var foo = function(p) { return  p + 1; }, the following two statements evaluate to true:
typeof foo == #function;

foo instanceof Function;
The value of the Class class; allows to define classes of objects with a specific set of methods and attributes. If you have the declaration:
class MyClass { function myMethod() { ... } }  
you can create instances of the class using the new operator ( var obj = new MyClass() ).
The following statement evaluate to true for all classes:
typeof MyClass == #class;
Namespace is an object (of class Class) that groups multiple variables, constants, and methods into a single named entity.
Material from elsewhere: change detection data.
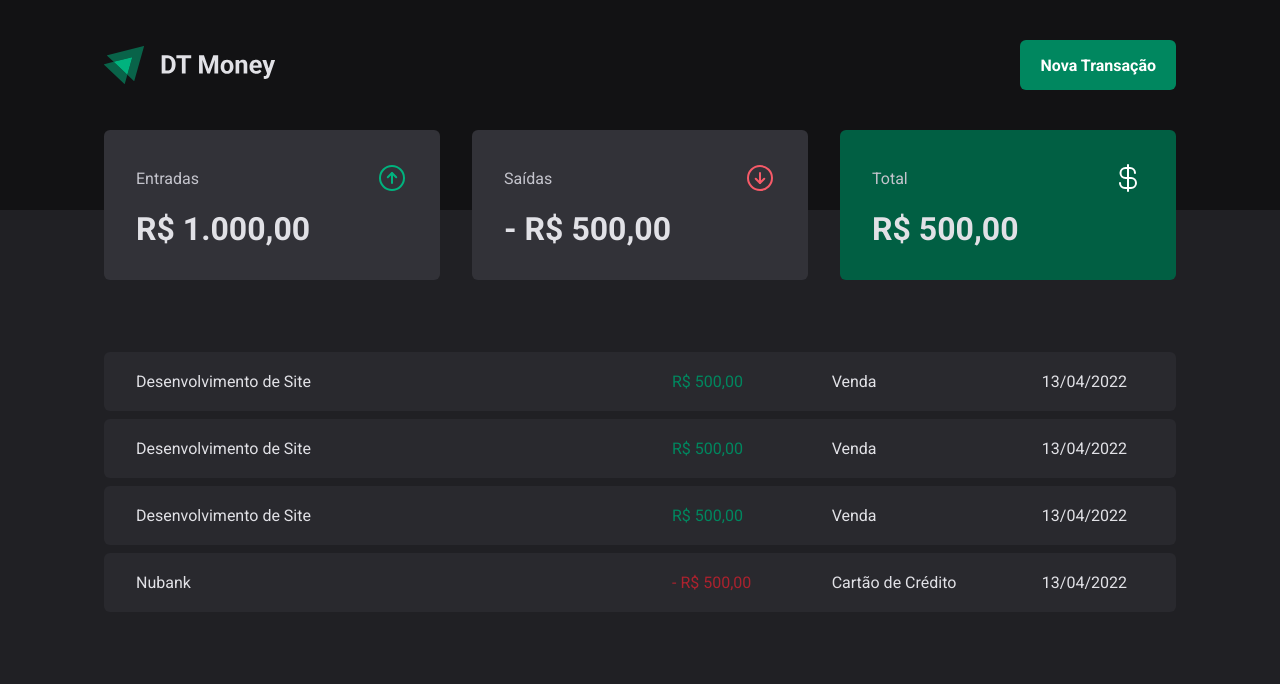
Repository: guilhermecardoso93/dtmoney-reactjs-ignite
Page: /
These files come from the project's save history. The page is drawn as it stood at one moment and after the next save; the edit follows.
The browser window is 1280 px wide. The pictures show the whole page.
The project was rebuilt for these pictures with package versions that can differ from the ones it lists, and the page was loaded fresh each time. Also part of the build but not shown: vite.config.ts.

Above is the page before, as saved 2022-08-15 21:45:24.

After the next save:
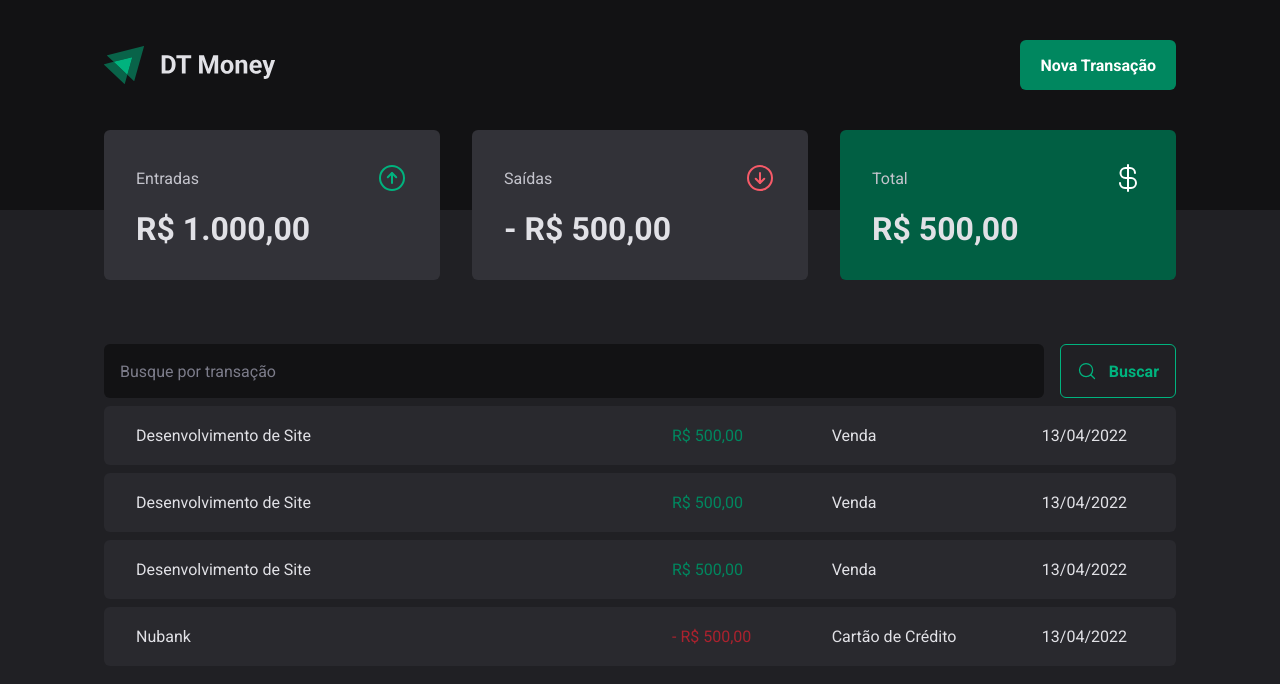
Saved 27 s later.
--- a/src/pages/Transactions/index.tsx
+++ b/src/pages/Transactions/index.tsx
@@ -1,3 +1,4 @@
+import { SearchForm } from "./components/SearchForm";
 import {
   PriceHighLight,
   TransactionContainer,
@@ -8,6 +9,7 @@ export function Transactions() {
   return (
     <>
       <TransactionContainer>
+        <SearchForm />
         <TransactionTable>
           <tbody>
             <tr>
Thus, if you have the declaration:
namespace MyNamespace { const myConst = 12; function myMethod() { ... } }
you can refer to the members of the namespace using the dot notation as: MyNamespace.myMethod() and MyNamespace.myConst
Length values represent lengths - numeric values with unit designators. Length units literals are numbers immediately followed by unit characters. For example, 12px is a value representing 12 pixels,  126mm is 126 millimeters length. See the description of  the Length class for more details. Internally, length values are represented as fixed point values with 0.001 precision. The following statements evaluate to true:
typeof 12.6cm == #length;
12.6cm instanceof Length;
12.6cm.units == #cm;
12.6cm == 126mm;

List of supported length literal/unit types:

Angle values represent angles - numeric values with unit designators. All these expressions evaluate to true:
360deg instanceof Angle;
360deg == Math.PI * 2 * 1rad;
360deg == 400grad;
360deg == 1turn;
1turn / 2 == 180deg;

TIScript supports all angle units defined by CSS:

Duration values represent time duration - numeric values with unit designators. All these expressions evaluate to true:
5s instanceof Duration;
5s == 5 * 1000ms;
1s == 1000ms;

TIScript supports both duration units defined by CSS:

The value of the Color class. Color values represent colors - structures that have the red, green, blue, and the optional alpha fields. Color values are constructed by the color(red,green,blue[,opacity]) function. The following statements all evaluate to true:
typeof color(0xFF,0,0) == #color;
color(0xFF,0,0) instanceof Color;
color(0xFF,0,0).red == 0xFF;
color(0xFF,0,0).blue == 0;
The value of the Date class. Date values represent date and time, and are constructed by using the new operator:
var date = new Date(2009,7,15).
The following statements evaluate to true:
typeof date == #date;

date instanceof Date; == 15; date.year == 2009;
The value of the Bytes class. An instance of Bytes is an array (sequence) of byte values (integers in range 0 .. 255). The following statements all evaluate to true:
typeof (new Bytes(12)) == #Bytes;
(new Bytes(12)) instanceof Bytes;
(new Bytes(12)).length == 12;
Tuple (n-tuple to be precise) is a tagged sequence of values. Tuples have operator[] to access elements of the tuple. Once created tuple cannot change its length. Tuples have read-only length  property and read/write tag property. If you have something like this defined:
var tup = [tname: 1, "two" ];
then following statements will all evaluate to true:
typeof tup == #tuple;

tup instanceof Tuple;
tup.length == 2;
tup[0] == 1 && tup[1] == "two";

tup.tag == #tname;
The value of the Stream class. A stream represents a sequence (possibly unlimited) of elements called stream units. TIScript supports various types of streams that can be created via the**** methods:
var stream = Stream.openSocket("");
The following statements all evaluate to true:
typeof stream == #Stream;
stream instanceof Stream;
Regular expression
The value of the RegExp class. A RegExp object is a compiled reqular expression. It is also used for storing information about the results of regular expression pattern matches. Regular expressions can be created by the constructor function of RegExp class, or by the RE-literal:
var re = /ain/i;                   // RE literal
r = "The rain in Spain".match(re); // attempts to match search string
assert r == "ain";